* **Work to complete**:
Sort through the data and copy the lines holding the word "html".

* **Working data**:
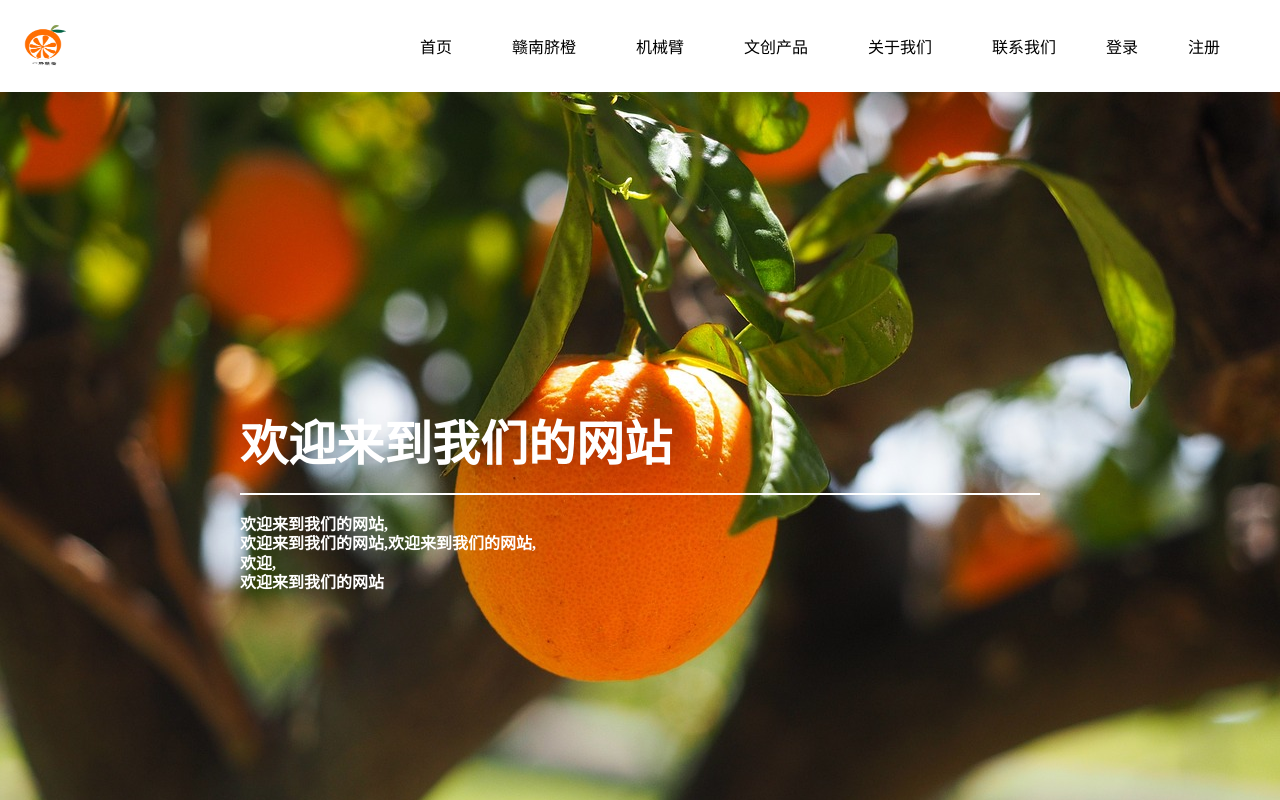
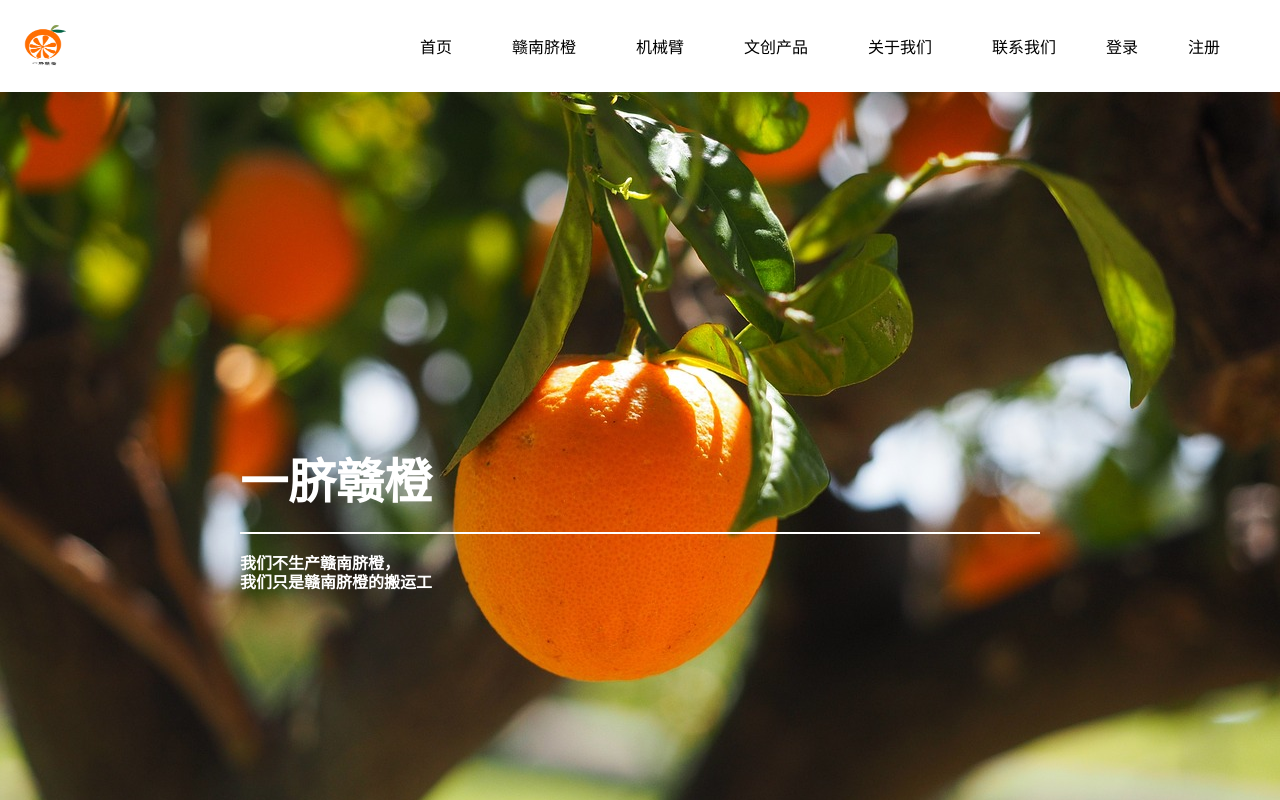
Before and after one commit to TseYatSing/Gan-orange-direct-web, a plain HTML site: page index.html in a window 1280 px wide. Drawn offline with Linux system fonts and the light colour scheme.

Commit message:
拉拉给了个好标题

```diff
--- a/index.html
+++ b/index.html
@@ -28,9 +28,9 @@
     </header>
     <div class="hero">
         <div class="hero-content">
-            <h1 class="floating-title">欢迎来到我们的网站</h1>
+            <h1 class="floating-title">一脐赣橙</h1>
             <div class="divider"></div> <!-- 添加分隔线 -->
-            <h1 class="floating">欢迎来到我们的网站,<br>欢迎来到我们的网站,欢迎来到我们的网站,<br>欢迎,<br>欢迎来到我们的网站</h1>
+            <h1 class="floating">我们不生产赣南脐橙，<br>我们只是赣南脐橙的搬运工</h1>
         </div>
     </div>
 </body>
--- a/styles/arm.css
+++ b/styles/arm.css
@@ -1,5 +1,5 @@
 .content {
-    background-image: url('../images/薄荷绿_1_苍了少年懒了声色_来自小红书网页版.jpg');
+    background-image: url('../images/imagesbackground-arm.jpg');
     padding: 20px;
     font-family: Arial, sans-serif;
 }
```
Also changed, not shown: images/imagesbackground-arm.jpg, images/【Midjourney】Green_1_AnnaDeer_来自小红书网页版.jpg (deleted), images/薄荷绿_1_苍了少年懒了声色_来自小红书网页版.jpg (deleted).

* **Exercise solution**:
Before and after one commit to TseYatSing/Gan-orange-direct-web, a plain HTML site: page index.html in a window 1280 px wide. Drawn offline with Linux system fonts and the light colour scheme.
--- a/index.html
+++ b/index.html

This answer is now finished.